S.C. Rep. Bakari Sellers (D-Bamberg) – a rising star in Palmetto politics – was busted for driving under the influence last fall following a University of South Carolina football game.
The 28-year-old lawmaker – widely regarded as one of the more substantive policy voices in Columbia, S.C. – failed three field sobriety tests after being pulled over in Chester County on October 7.
“I came up on him, he switched lanes in front of me, no turn signal, then drifted back; almost hit the back end of a tractor trailer,” the officer who busted Sellers recalled.

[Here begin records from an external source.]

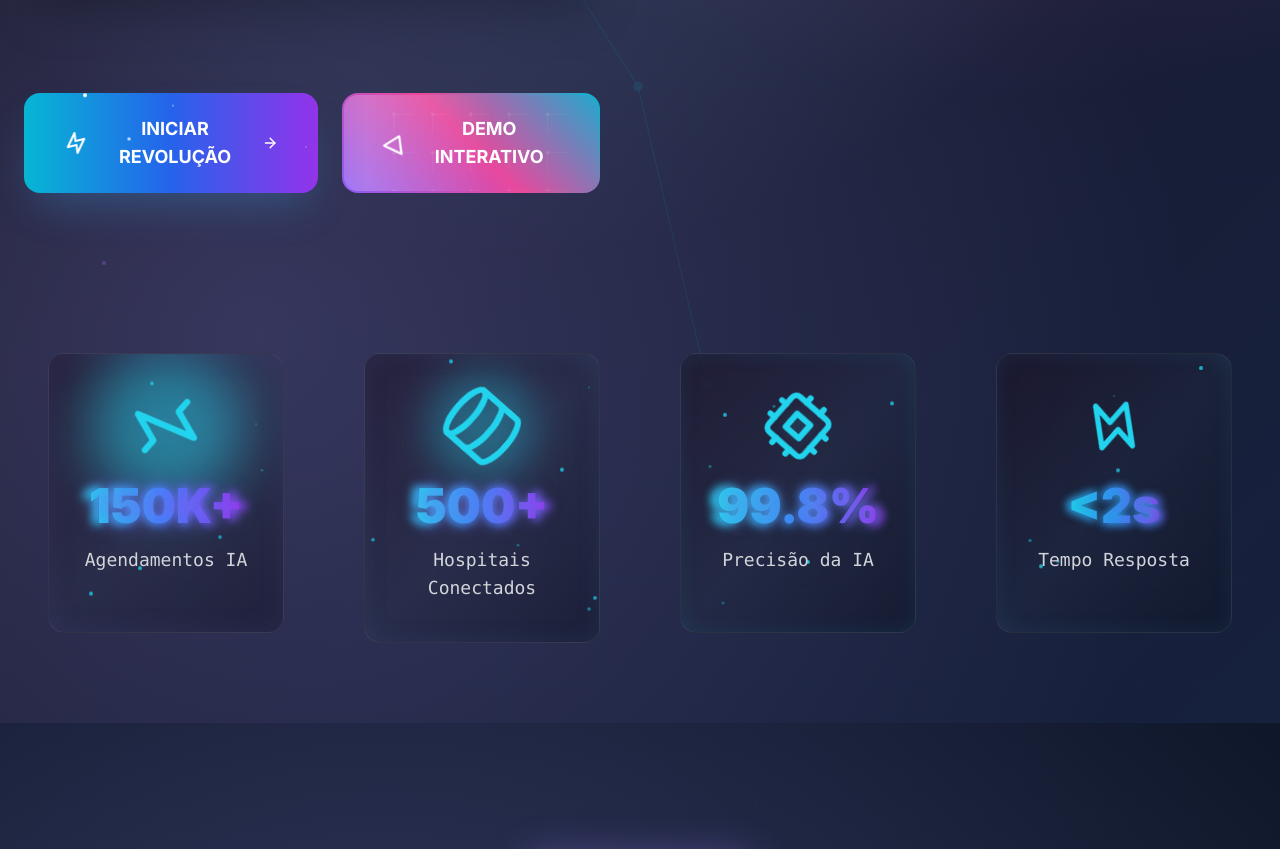
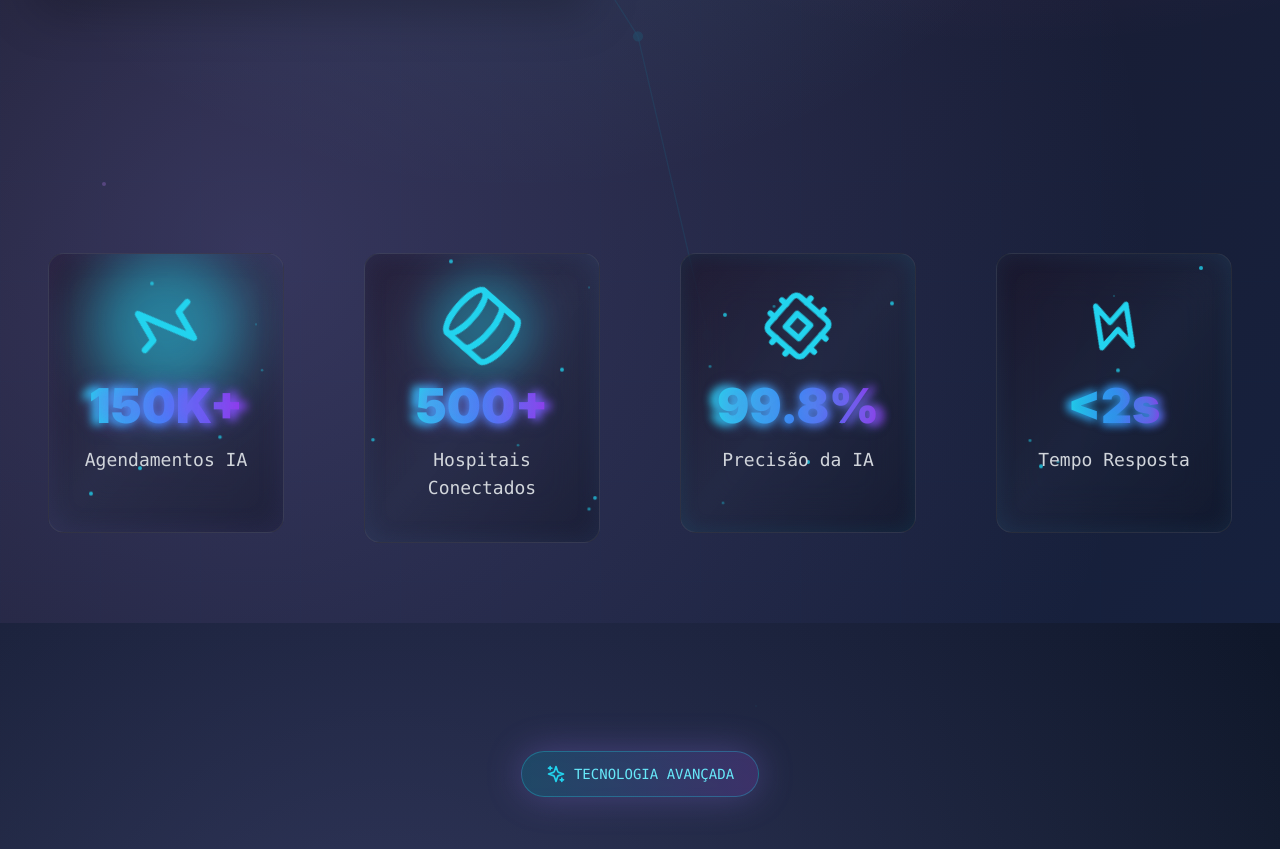
Before and after one commit to renatopessoa/Site-agente-ia, a Next.js app: page / in a window 1280 px wide. Shown: the part 1219-2068 px from the top of the page. Built offline with nearby package versions, Linux system fonts and the light colour scheme.

Commit message:
refactor(Hero): remove unused button components to simplify UI

```diff
--- a/components/Hero.tsx
+++ b/components/Hero.tsx
@@ -463,117 +463,7 @@ const Hero = () => {
               transition={{ duration: 1.2, delay: 1 }}
               style={{ perspective: '1000px' }}
             >
-              {/* Primary Quantum Button */}
-              <motion.button
-                className="group relative px-10 py-5 bg-gradient-to-r from-cyan-500 via-blue-600 to-purple-600 rounded-2xl font-bold text-white overflow-hidden transition-all duration-500 hover:scale-110 shadow-2xl"
-                whileHover={{
-                  scale: 1.1,
-                  rotateY: 5,
-                  rotateX: 5,
-                  boxShadow: '0 25px 50px -12px rgba(6, 182, 212, 0.5), 0 0 0 1px rgba(6, 182, 212, 0.3)'
-                }}
-                whileTap={{ scale: 0.95 }}
-                animate={{
-                  boxShadow: [
-                    '0 20px 40px -12px rgba(6, 182, 212, 0.3)',
-                    '0 25px 50px -12px rgba(139, 92, 246, 0.4)',
-                    '0 20px 40px -12px rgba(6, 182, 212, 0.3)'
-                  ]
-                }}
-                transition={{ duration: 3, repeat: Infinity }}
-              >
-                {/* Holographic Overlay */}
-                <div className="absolute inset-0 bg-gradient-to-r from-cyan-400/20 via-transparent to-purple-400/20 opacity-0 group-hover:opacity-100 transition-opacity duration-500" />
-
-                {/* Animated Border */}
-                <div className="absolute inset-0 rounded-2xl">
-                  <div className="absolute inset-0 rounded-2xl bg-gradient-to-r from-cyan-400 via-blue-500 to-purple-500 opacity-0 group-hover:opacity-30 blur-sm transition-opacity duration-500" />
-                </div>
-
-                {/* Floating Particles */}
-                <div className="absolute inset-0 overflow-hidden rounded-2xl">
-                  {[...Array(6)].map((_, i) => (
-                    <motion.div
-                      key={i}
-                      className="absolute w-1 h-1 bg-white rounded-full"
-                      style={{
-                        left: `${20 + i * 15}%`,
-                        top: `${30 + (i % 2) * 40}%`
-                      }}
-                      animate={{
-                        y: [-10, -30, -10],
-                        opacity: [0, 1, 0],
-                        scale: [0, 1, 0]
-                      }}
-                      transition={{
-                        duration: 2,
-                        repeat: Infinity,
-                        delay: i * 0.3
-                      }}
-                    />
-                  ))}
-                </div>
-
-                <span className="relative flex items-center gap-3 text-lg">
-                  <motion.div
-                    animate={{ rotate: [0, 360] }}
-                    transition={{ duration: 2, repeat: Infinity, ease: "linear" }}
-                  >
-                    <Zap className="w-6 h-6" />
-                  </motion.div>
-                  INICIAR REVOLUÇÃO
-                  <ArrowRight className="w-5 h-5 group-hover:translate-x-1 transition-transform" />
-                </span>
-              </motion.button>
-
-              {/* Secondary Holographic Button */}
-              <motion.button
-                className="group relative px-10 py-5 border-2 border-transparent rounded-2xl font-bold text-white transition-all duration-500 hover:scale-110 overflow-hidden"
-                style={{
-                  background: 'linear-gradient(45deg, rgba(139, 92, 246, 0.1), rgba(236, 72, 153, 0.1)) padding-box, linear-gradient(45deg, #8b5cf6, #ec4899, #06b6d4) border-box'
-                }}
-                whileHover={{
-                  scale: 1.1,
-                  rotateY: -5,
-                  rotateX: 5
-                }}
-                whileTap={{ scale: 0.95 }}
-              >
-                {/* Holographic Shimmer */}
-                <motion.div
-                  className="absolute inset-0 bg-gradient-to-r from-transparent via-white/20 to-transparent -skew-x-12"
-                  animate={{ x: ['-100%', '200%'] }}
-                  transition={{ duration: 3, repeat: Infinity, ease: "easeInOut" }}
-                />
-
-                {/* Neural Network Pattern */}
-                <div className="absolute inset-0 opacity-30">
-                  <svg className="w-full h-full" viewBox="0 0 100 50">
-                    <defs>
-                      <pattern id="neural" x="0" y="0" width="20" height="20" patternUnits="userSpaceOnUse">
-                        <circle cx="10" cy="10" r="1" fill="currentColor" opacity="0.3" />
-                        <line x1="10" y1="10" x2="20" y2="10" stroke="currentColor" strokeWidth="0.5" opacity="0.2" />
-                        <line x1="10" y1="10" x2="10" y2="20" stroke="currentColor" strokeWidth="0.5" opacity="0.2" />
-                      </pattern>
-                    </defs>
-                    <rect width="100%" height="100%" fill="url(#neural)" />
-                  </svg>
-                </div>
-
-                <span className="relative flex items-center gap-3 text-lg">
-                  <motion.div
-                    animate={{
-                      scale: [1, 1.2, 1],
-                      rotate: [0, 180, 360]
-                    }}
-                    transition={{ duration: 4, repeat: Infinity }}
-                  >
-                    <Play className="w-6 h-6" />
-                  </motion.div>
-                  DEMO INTERATIVO
-                </span>
-              </motion.button>
-            </motion.div>
+             </motion.div>
 
           </motion.div>
 
```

On a dash cam video of Sellers’ arrest, the young lawmaker acknowledged he had been drinking but repeatedly told the officer he was “tired.” Sellers later refused a breathalyzer exam – which guaranteed him a six-month suspension of his drivers’ license thanks to law signed by former Gov. Mark Sanford in 2008.
While some political operatives have pounced on Sellers’ arrest, members of both parties have defended him.
“I just want to remind people that no one is perfect, and that he who is without sin (should) cast the first stone,” GOP operative David Carter wrote on his Facebook page.
That’s probably a wise position to take. After all, based on our experience the blood alcohol level of the average Republican lawmaker in South Carolina rarely drops below the legal limit – even during the day (and then there are the GOP outliers).
Politically speaking we don’t expect Sellers’ DUI bust to amount to much. In fact compared to the May 2012 DUI arrest of S.C. Rep. Ted Vick (D-Chesterfield) it’s positively tame.
For those of you who missed that story, Vick pulled off the “Grand Slam” of traffic busts when we was caught speeding, driving under the influence and carrying an unauthorized firearm – all while traveling with a college coed (Vick is not only married, he’s one of those “family values” democrats).
Based on that standard, Sellers’ arrest is practically a non-event.